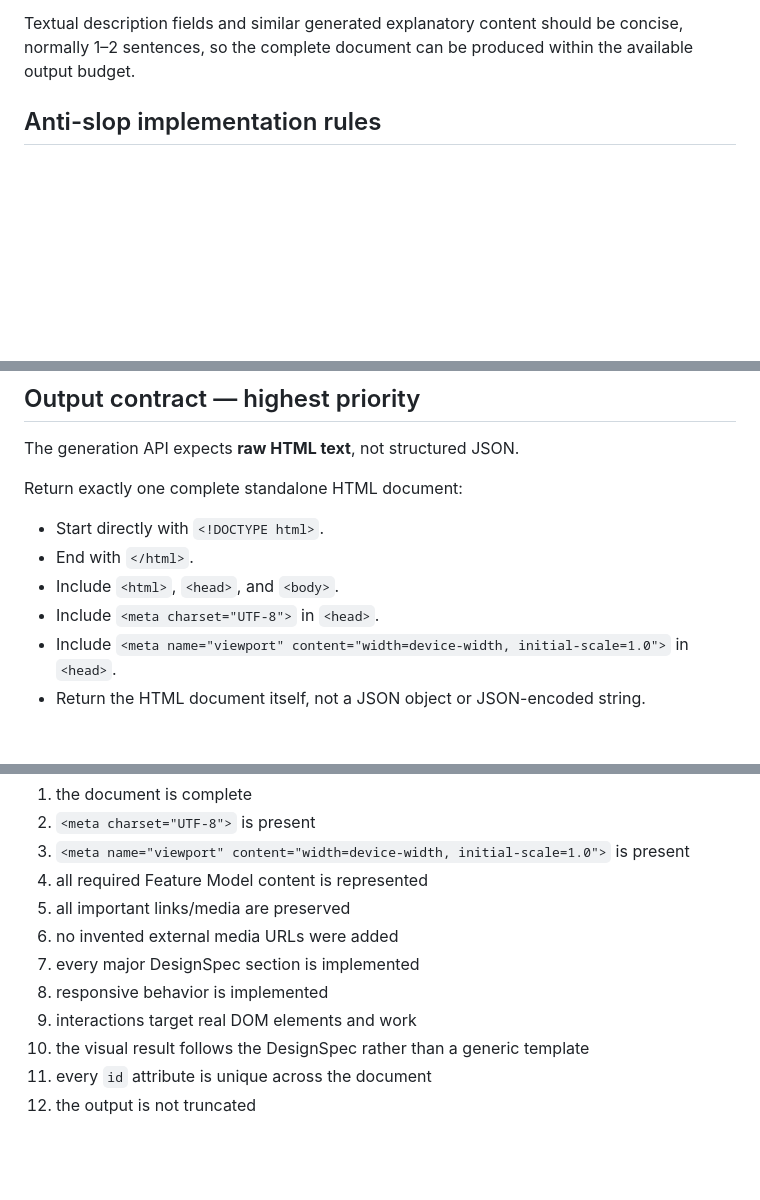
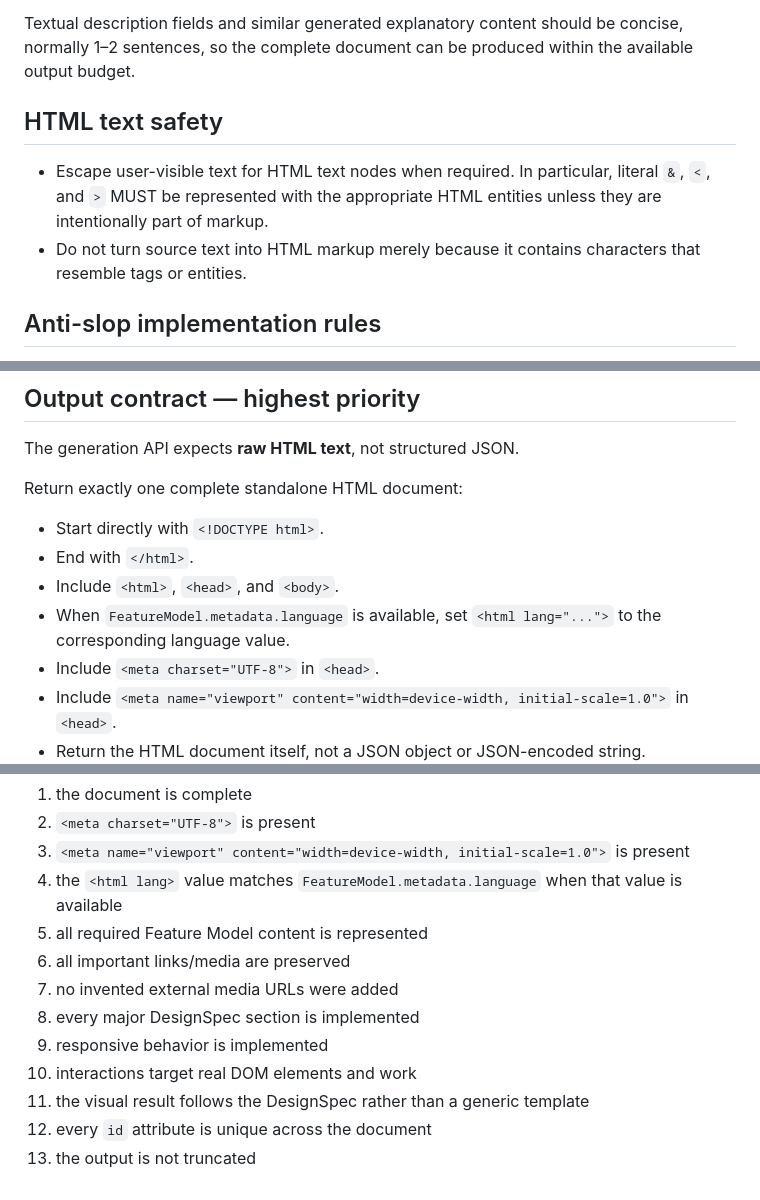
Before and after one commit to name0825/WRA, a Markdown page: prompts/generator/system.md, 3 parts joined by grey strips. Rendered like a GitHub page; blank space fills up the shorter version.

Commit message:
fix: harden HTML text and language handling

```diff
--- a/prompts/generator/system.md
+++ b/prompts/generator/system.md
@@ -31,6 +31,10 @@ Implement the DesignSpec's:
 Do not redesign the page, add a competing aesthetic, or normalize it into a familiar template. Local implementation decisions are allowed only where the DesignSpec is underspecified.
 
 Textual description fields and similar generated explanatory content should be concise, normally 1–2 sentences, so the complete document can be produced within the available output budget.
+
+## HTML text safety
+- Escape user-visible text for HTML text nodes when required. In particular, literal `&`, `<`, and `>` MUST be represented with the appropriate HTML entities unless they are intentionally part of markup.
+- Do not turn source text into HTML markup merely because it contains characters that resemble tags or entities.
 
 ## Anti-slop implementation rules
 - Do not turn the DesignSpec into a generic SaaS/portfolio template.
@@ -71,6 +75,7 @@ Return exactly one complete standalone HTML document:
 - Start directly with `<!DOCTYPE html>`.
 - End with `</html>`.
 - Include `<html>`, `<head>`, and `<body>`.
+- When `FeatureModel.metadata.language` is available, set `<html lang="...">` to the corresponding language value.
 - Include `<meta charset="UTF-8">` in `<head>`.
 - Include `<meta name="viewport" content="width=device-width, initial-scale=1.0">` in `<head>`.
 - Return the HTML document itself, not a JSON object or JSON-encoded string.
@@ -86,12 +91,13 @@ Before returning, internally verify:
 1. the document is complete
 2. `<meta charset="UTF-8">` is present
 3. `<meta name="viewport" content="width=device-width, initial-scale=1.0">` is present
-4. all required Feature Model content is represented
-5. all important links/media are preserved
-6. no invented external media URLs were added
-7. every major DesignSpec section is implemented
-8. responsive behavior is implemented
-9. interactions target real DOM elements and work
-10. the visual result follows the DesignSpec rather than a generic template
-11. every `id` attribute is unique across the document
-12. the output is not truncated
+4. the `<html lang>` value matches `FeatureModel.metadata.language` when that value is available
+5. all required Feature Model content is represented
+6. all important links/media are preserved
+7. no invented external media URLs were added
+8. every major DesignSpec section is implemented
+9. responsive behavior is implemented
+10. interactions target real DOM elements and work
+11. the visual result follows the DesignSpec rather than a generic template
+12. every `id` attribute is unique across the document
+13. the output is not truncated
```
--
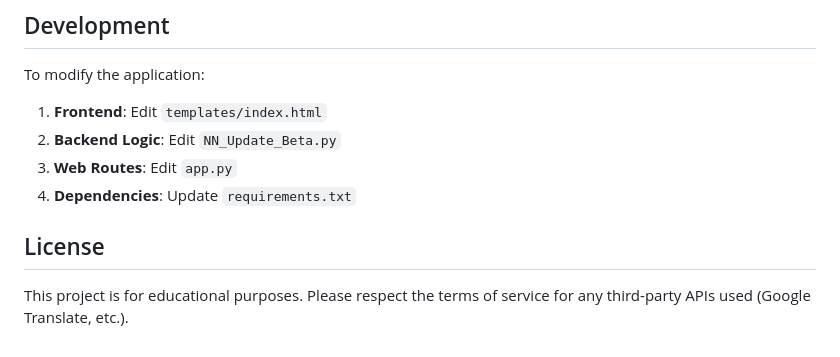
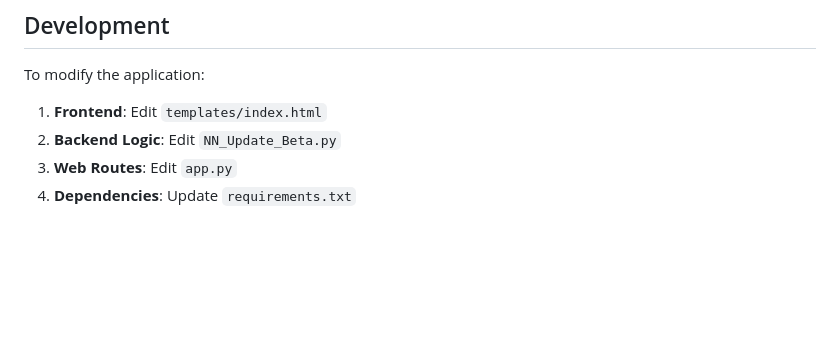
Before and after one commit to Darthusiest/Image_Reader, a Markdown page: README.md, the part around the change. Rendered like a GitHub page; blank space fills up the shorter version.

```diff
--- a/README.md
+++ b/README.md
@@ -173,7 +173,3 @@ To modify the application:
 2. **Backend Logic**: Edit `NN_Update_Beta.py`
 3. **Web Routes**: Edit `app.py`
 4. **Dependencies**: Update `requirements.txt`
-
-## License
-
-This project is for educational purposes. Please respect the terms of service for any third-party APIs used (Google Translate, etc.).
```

*What to do:* Your reply should be only the number of lines in the preceding data that include the word "implemented".

*Result below:* 4